Waist to Hip Ratios

Ok, so I have nothing at all of my own to blog about today since yesterday’s down-time was spent exclusively playing Dragon’s Dogma (which is not as awesome as Dragon Age or Skyrim or Kingdoms of Amalur, but is at least in the right ballpark if you are, as I am, a sucker for an open-world fantasy RPG), so instead I’m going to throw some links around.

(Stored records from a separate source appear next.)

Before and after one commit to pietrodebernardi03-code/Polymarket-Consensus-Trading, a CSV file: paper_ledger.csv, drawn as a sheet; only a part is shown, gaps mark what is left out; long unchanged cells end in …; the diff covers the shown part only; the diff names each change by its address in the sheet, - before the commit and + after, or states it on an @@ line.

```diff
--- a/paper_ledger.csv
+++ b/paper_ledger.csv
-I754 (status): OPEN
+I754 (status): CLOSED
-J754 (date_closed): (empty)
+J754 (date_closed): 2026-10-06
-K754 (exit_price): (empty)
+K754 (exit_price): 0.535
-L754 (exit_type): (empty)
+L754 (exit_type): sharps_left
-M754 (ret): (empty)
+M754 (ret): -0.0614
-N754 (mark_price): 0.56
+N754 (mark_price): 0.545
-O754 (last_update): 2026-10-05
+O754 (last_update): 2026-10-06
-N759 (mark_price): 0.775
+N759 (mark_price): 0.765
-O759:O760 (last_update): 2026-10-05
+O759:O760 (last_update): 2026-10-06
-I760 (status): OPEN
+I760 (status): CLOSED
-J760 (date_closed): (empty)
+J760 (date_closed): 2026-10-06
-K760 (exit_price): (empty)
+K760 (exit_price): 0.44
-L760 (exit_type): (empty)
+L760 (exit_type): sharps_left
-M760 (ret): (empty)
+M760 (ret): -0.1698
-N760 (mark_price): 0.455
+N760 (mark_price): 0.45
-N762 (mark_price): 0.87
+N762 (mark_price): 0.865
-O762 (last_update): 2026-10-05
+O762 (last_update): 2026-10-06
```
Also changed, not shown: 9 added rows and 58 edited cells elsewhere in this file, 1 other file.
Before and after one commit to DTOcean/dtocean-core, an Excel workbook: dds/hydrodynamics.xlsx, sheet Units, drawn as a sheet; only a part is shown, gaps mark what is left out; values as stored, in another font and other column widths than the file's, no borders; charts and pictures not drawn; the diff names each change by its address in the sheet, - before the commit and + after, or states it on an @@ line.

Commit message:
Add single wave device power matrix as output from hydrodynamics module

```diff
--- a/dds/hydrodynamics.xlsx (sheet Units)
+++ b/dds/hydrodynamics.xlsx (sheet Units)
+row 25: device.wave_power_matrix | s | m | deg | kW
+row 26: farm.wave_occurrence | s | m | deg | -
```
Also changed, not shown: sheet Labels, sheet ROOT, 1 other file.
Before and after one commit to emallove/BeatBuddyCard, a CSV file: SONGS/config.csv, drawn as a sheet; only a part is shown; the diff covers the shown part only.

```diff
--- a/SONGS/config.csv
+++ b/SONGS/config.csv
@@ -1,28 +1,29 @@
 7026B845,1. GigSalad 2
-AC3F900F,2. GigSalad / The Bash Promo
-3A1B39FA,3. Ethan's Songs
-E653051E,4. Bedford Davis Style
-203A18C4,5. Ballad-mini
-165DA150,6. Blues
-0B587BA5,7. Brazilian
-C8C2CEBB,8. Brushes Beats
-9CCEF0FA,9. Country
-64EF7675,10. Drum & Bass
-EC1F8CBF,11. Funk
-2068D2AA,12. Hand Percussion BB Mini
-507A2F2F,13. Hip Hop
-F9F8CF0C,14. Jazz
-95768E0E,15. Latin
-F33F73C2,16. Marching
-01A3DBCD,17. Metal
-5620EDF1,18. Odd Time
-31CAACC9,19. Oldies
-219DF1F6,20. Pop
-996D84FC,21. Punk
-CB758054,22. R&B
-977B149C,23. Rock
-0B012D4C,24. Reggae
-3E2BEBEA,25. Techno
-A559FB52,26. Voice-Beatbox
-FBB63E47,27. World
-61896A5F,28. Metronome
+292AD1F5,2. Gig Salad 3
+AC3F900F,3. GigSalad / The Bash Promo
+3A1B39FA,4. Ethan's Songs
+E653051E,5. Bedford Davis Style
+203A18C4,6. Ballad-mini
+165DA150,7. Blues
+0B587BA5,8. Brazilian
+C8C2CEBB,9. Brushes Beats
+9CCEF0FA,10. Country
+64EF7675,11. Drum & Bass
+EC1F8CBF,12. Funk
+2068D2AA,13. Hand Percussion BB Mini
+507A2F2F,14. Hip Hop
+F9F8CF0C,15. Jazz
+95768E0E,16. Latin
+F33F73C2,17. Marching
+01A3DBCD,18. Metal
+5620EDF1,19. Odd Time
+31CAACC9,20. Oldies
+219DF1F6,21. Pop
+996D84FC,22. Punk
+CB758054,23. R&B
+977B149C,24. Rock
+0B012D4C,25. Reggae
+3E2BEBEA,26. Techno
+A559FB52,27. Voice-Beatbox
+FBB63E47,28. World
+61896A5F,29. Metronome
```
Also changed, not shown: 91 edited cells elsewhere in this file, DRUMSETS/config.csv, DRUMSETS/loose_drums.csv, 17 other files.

First off, this is a neat article on some body-proportion research that I totally cribbed off Ali of the Wardrobe, Reimagined. Can I just say it really drives me nuts when news articles report on some kind of “scientific finding” and then don’t include a reference to the publication? Other than that it’s a fun read, however. Spoiler alert: apparently almost half of us (at least in the UK, which is where the majority of my genetic material and cultural traditions come from) are “rectangles.” But my “rectangle” shape also fits their parametres for a “spoon” (aka pear) shape. Hmm.

In a similar vein,ย Steph of 3 Hours Past the Edge of the World is collecting waist/hip measurementsย for her own arcane pants-fitting research, so if you haven’t already, please grab your tape measure and bop over there with your measurements in cm. It’s anonymous, so don’t duck out because you don’t like your own ratios! (I know I sure don’t. ๐Ÿ˜› ) So go contribute!

Oh, and Sigrid of Analog Me wrote this neat post on the history of measurements used by the pattern companies. Not reassuring, that’s for sure.

Anyone else know some cool links on body proportion research? Or just a good RPG?



Filed under Sewing

25 responses to “For science!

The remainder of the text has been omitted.